Change detection outputs:
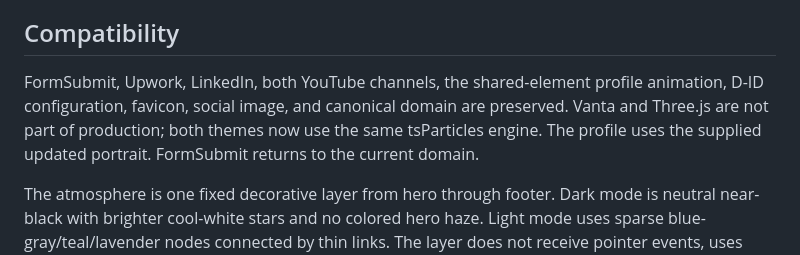
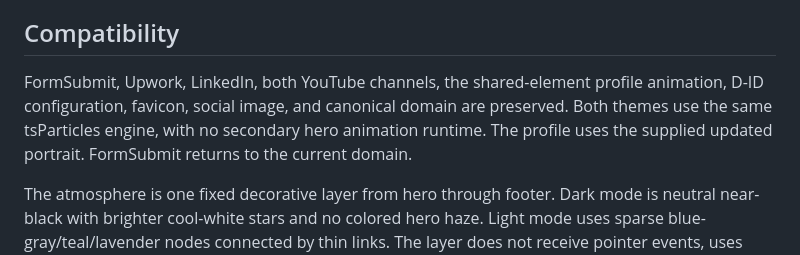
Before and after one commit to Rouane12/NeuralHustler, a Markdown page: README.md, the part around the change. Rendered like a GitHub page.

Commit message:
Finish atmosphere architecture cleanup

```diff
--- a/README.md
+++ b/README.md
@@ -54,7 +54,7 @@ Before publishing: check catalog output, themes, navigation, profile closing/foc
 
 ## Compatibility
 
-FormSubmit, Upwork, LinkedIn, both YouTube channels, the shared-element profile animation, D-ID configuration, favicon, social image, and canonical domain are preserved. Vanta and Three.js are not part of production; both themes now use the same tsParticles engine. The profile uses the supplied updated portrait. FormSubmit returns to the current domain.
+FormSubmit, Upwork, LinkedIn, both YouTube channels, the shared-element profile animation, D-ID configuration, favicon, social image, and canonical domain are preserved. Both themes use the same tsParticles engine, with no secondary hero animation runtime. The profile uses the supplied updated portrait. FormSubmit returns to the current domain.
 
 The atmosphere is one fixed decorative layer from hero through footer. Dark mode is neutral near-black with brighter cool-white stars and no colored hero haze. Light mode uses sparse blue-gray/teal/lavender nodes connected by thin links. The layer does not receive pointer events, uses capped frame rates and smaller mobile particle counts, pauses on hidden tabs and while the profile modal is open, and has CSS fallbacks if the CDN cannot load.
 
```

### DIRECTIONS
Could you reproduce the records above exactly, leaving out every picture?

### OUTPUT OF THE EXERCISE
Before and after one commit to Rouane12/NeuralHustler, a Markdown page: README.md, the part around the change. Rendered like a GitHub page.

Commit message:
Finish atmosphere architecture cleanup

```diff
--- a/README.md
+++ b/README.md
@@ -54,7 +54,7 @@ Before publishing: check catalog output, themes, navigation, profile closing/foc
 
 ## Compatibility
 
-FormSubmit, Upwork, LinkedIn, both YouTube channels, the shared-element profile animation, D-ID configuration, favicon, social image, and canonical domain are preserved. Vanta and Three.js are not part of production; both themes now use the same tsParticles engine. The profile uses the supplied updated portrait. FormSubmit returns to the current domain.
+FormSubmit, Upwork, LinkedIn, both YouTube channels, the shared-element profile animation, D-ID configuration, favicon, social image, and canonical domain are preserved. Both themes use the same tsParticles engine, with no secondary hero animation runtime. The profile uses the supplied updated portrait. FormSubmit returns to the current domain.
 
 The atmosphere is one fixed decorative layer from hero through footer. Dark mode is neutral near-black with brighter cool-white stars and no colored hero haze. Light mode uses sparse blue-gray/teal/lavender nodes connected by thin links. The layer does not receive pointer events, uses capped frame rates and smaller mobile particle counts, pauses on hidden tabs and while the profile modal is open, and has CSS fallbacks if the CDN cannot load.
 
```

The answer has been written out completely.